── Supplied records
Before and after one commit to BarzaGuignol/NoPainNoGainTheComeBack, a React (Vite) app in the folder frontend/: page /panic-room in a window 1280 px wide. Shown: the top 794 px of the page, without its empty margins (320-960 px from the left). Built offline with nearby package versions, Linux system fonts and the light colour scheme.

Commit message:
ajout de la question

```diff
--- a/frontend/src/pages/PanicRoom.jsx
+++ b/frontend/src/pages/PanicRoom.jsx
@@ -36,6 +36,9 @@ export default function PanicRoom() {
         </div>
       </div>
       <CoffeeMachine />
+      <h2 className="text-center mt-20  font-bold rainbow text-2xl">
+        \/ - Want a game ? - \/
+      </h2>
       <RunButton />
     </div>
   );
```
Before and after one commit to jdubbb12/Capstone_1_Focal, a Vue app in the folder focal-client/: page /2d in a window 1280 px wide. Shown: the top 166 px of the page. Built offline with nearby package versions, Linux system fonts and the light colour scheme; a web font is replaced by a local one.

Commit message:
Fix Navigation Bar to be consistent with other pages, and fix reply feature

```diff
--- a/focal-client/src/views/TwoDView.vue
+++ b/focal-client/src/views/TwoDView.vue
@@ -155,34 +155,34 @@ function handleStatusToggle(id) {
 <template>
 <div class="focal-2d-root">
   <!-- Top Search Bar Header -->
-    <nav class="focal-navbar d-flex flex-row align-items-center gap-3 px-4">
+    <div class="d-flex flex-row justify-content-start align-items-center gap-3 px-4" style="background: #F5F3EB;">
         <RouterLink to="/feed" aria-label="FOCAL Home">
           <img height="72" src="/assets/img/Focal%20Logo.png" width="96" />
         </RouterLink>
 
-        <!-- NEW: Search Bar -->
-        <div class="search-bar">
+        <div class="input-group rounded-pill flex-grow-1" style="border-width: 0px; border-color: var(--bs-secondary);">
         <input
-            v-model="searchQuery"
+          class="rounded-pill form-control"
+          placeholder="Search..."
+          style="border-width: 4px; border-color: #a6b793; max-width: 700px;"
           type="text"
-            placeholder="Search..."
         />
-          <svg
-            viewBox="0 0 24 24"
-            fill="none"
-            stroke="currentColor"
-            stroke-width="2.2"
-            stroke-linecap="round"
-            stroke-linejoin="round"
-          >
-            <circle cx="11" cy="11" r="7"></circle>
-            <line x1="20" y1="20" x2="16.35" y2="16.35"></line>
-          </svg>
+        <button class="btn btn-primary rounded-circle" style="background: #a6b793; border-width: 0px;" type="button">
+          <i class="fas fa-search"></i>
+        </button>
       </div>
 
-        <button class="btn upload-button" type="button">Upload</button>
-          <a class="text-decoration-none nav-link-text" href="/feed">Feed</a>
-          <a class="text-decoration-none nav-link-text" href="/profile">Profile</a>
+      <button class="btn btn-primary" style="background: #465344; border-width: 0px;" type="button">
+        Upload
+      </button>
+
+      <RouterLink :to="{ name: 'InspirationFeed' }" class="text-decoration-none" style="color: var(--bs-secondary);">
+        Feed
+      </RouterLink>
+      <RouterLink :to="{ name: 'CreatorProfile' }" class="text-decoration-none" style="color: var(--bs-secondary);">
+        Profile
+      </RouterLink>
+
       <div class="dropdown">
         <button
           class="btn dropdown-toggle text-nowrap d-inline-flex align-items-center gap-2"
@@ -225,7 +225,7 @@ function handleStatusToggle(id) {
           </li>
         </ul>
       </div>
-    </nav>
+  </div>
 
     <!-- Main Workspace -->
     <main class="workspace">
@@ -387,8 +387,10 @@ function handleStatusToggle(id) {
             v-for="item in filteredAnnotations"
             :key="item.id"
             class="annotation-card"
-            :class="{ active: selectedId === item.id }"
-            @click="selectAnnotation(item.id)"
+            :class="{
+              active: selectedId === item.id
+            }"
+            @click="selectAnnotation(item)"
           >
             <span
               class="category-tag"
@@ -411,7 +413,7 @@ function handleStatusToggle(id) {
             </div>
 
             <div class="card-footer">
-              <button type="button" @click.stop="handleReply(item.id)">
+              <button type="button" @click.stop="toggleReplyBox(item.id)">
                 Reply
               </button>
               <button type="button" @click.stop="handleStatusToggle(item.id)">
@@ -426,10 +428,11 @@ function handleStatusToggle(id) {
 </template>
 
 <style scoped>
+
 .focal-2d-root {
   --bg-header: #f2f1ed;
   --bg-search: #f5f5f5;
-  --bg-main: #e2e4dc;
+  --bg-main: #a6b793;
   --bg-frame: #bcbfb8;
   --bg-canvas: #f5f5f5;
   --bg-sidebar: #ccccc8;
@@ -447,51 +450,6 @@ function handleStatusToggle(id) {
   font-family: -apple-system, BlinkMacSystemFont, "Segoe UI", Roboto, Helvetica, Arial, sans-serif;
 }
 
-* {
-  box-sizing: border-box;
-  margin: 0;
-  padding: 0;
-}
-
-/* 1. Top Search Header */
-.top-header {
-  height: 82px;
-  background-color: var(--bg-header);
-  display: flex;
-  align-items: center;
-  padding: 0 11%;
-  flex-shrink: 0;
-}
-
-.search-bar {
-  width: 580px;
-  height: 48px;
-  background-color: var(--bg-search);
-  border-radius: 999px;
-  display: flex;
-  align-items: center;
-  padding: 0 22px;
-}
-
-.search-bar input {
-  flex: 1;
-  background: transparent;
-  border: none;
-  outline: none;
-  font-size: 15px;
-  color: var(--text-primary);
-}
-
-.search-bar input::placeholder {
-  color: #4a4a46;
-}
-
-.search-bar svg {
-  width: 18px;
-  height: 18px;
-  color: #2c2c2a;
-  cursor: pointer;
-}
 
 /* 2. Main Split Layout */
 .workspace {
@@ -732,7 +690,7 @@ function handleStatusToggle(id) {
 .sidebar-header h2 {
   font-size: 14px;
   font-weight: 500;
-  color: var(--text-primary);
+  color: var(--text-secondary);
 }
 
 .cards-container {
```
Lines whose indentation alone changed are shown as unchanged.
────
Task item.
Restate the listing word for word.

Solution to this task.
Before and after one commit to BarzaGuignol/NoPainNoGainTheComeBack, a React (Vite) app in the folder frontend/: page /panic-room in a window 1280 px wide. Shown: the top 794 px of the page, without its empty margins (320-960 px from the left). Built offline with nearby package versions, Linux system fonts and the light colour scheme.

Commit message:
ajout de la question

```diff
--- a/frontend/src/pages/PanicRoom.jsx
+++ b/frontend/src/pages/PanicRoom.jsx
@@ -36,6 +36,9 @@ export default function PanicRoom() {
         </div>
       </div>
       <CoffeeMachine />
+      <h2 className="text-center mt-20  font-bold rainbow text-2xl">
+        \/ - Want a game ? - \/
+      </h2>
       <RunButton />
     </div>
   );
```
Before and after one commit to jdubbb12/Capstone_1_Focal, a Vue app in the folder focal-client/: page /2d in a window 1280 px wide. Shown: the top 166 px of the page. Built offline with nearby package versions, Linux system fonts and the light colour scheme; a web font is replaced by a local one.

Commit message:
Fix Navigation Bar to be consistent with other pages, and fix reply feature

```diff
--- a/focal-client/src/views/TwoDView.vue
+++ b/focal-client/src/views/TwoDView.vue
@@ -155,34 +155,34 @@ function handleStatusToggle(id) {
 <template>
 <div class="focal-2d-root">
   <!-- Top Search Bar Header -->
-    <nav class="focal-navbar d-flex flex-row align-items-center gap-3 px-4">
+    <div class="d-flex flex-row justify-content-start align-items-center gap-3 px-4" style="background: #F5F3EB;">
         <RouterLink to="/feed" aria-label="FOCAL Home">
           <img height="72" src="/assets/img/Focal%20Logo.png" width="96" />
         </RouterLink>
 
-        <!-- NEW: Search Bar -->
-        <div class="search-bar">
+        <div class="input-group rounded-pill flex-grow-1" style="border-width: 0px; border-color: var(--bs-secondary);">
         <input
-            v-model="searchQuery"
+          class="rounded-pill form-control"
+          placeholder="Search..."
+          style="border-width: 4px; border-color: #a6b793; max-width: 700px;"
           type="text"
-            placeholder="Search..."
         />
-          <svg
-            viewBox="0 0 24 24"
-            fill="none"
-            stroke="currentColor"
-            stroke-width="2.2"
-            stroke-linecap="round"
-            stroke-linejoin="round"
-          >
-            <circle cx="11" cy="11" r="7"></circle>
-            <line x1="20" y1="20" x2="16.35" y2="16.35"></line>
-          </svg>
+        <button class="btn btn-primary rounded-circle" style="background: #a6b793; border-width: 0px;" type="button">
+          <i class="fas fa-search"></i>
+        </button>
       </div>
 
-        <button class="btn upload-button" type="button">Upload</button>
-          <a class="text-decoration-none nav-link-text" href="/feed">Feed</a>
-          <a class="text-decoration-none nav-link-text" href="/profile">Profile</a>
+      <button class="btn btn-primary" style="background: #465344; border-width: 0px;" type="button">
+        Upload
+      </button>
+
+      <RouterLink :to="{ name: 'InspirationFeed' }" class="text-decoration-none" style="color: var(--bs-secondary);">
+        Feed
+      </RouterLink>
+      <RouterLink :to="{ name: 'CreatorProfile' }" class="text-decoration-none" style="color: var(--bs-secondary);">
+        Profile
+      </RouterLink>
+
       <div class="dropdown">
         <button
           class="btn dropdown-toggle text-nowrap d-inline-flex align-items-center gap-2"
@@ -225,7 +225,7 @@ function handleStatusToggle(id) {
           </li>
         </ul>
       </div>
-    </nav>
+  </div>
 
     <!-- Main Workspace -->
     <main class="workspace">
@@ -387,8 +387,10 @@ function handleStatusToggle(id) {
             v-for="item in filteredAnnotations"
             :key="item.id"
             class="annotation-card"
-            :class="{ active: selectedId === item.id }"
-            @click="selectAnnotation(item.id)"
+            :class="{
+              active: selectedId === item.id
+            }"
+            @click="selectAnnotation(item)"
           >
             <span
               class="category-tag"
@@ -411,7 +413,7 @@ function handleStatusToggle(id) {
             </div>
 
             <div class="card-footer">
-              <button type="button" @click.stop="handleReply(item.id)">
+              <button type="button" @click.stop="toggleReplyBox(item.id)">
                 Reply
               </button>
               <button type="button" @click.stop="handleStatusToggle(item.id)">
@@ -426,10 +428,11 @@ function handleStatusToggle(id) {
 </template>
 
 <style scoped>
+
 .focal-2d-root {
   --bg-header: #f2f1ed;
   --bg-search: #f5f5f5;
-  --bg-main: #e2e4dc;
+  --bg-main: #a6b793;
   --bg-frame: #bcbfb8;
   --bg-canvas: #f5f5f5;
   --bg-sidebar: #ccccc8;
@@ -447,51 +450,6 @@ function handleStatusToggle(id) {
   font-family: -apple-system, BlinkMacSystemFont, "Segoe UI", Roboto, Helvetica, Arial, sans-serif;
 }
 
-* {
-  box-sizing: border-box;
-  margin: 0;
-  padding: 0;
-}
-
-/* 1. Top Search Header */
-.top-header {
-  height: 82px;
-  background-color: var(--bg-header);
-  display: flex;
-  align-items: center;
-  padding: 0 11%;
-  flex-shrink: 0;
-}
-
-.search-bar {
-  width: 580px;
-  height: 48px;
-  background-color: var(--bg-search);
-  border-radius: 999px;
-  display: flex;
-  align-items: center;
-  padding: 0 22px;
-}
-
-.search-bar input {
-  flex: 1;
-  background: transparent;
-  border: none;
-  outline: none;
-  font-size: 15px;
-  color: var(--text-primary);
-}
-
-.search-bar input::placeholder {
-  color: #4a4a46;
-}
-
-.search-bar svg {
-  width: 18px;
-  height: 18px;
-  color: #2c2c2a;
-  cursor: pointer;
-}
 
 /* 2. Main Split Layout */
 .workspace {
@@ -732,7 +690,7 @@ function handleStatusToggle(id) {
 .sidebar-header h2 {
   font-size: 14px;
   font-weight: 500;
-  color: var(--text-primary);
+  color: var(--text-secondary);
 }
 
 .cards-container {
```
Lines whose indentation alone changed are shown as unchanged.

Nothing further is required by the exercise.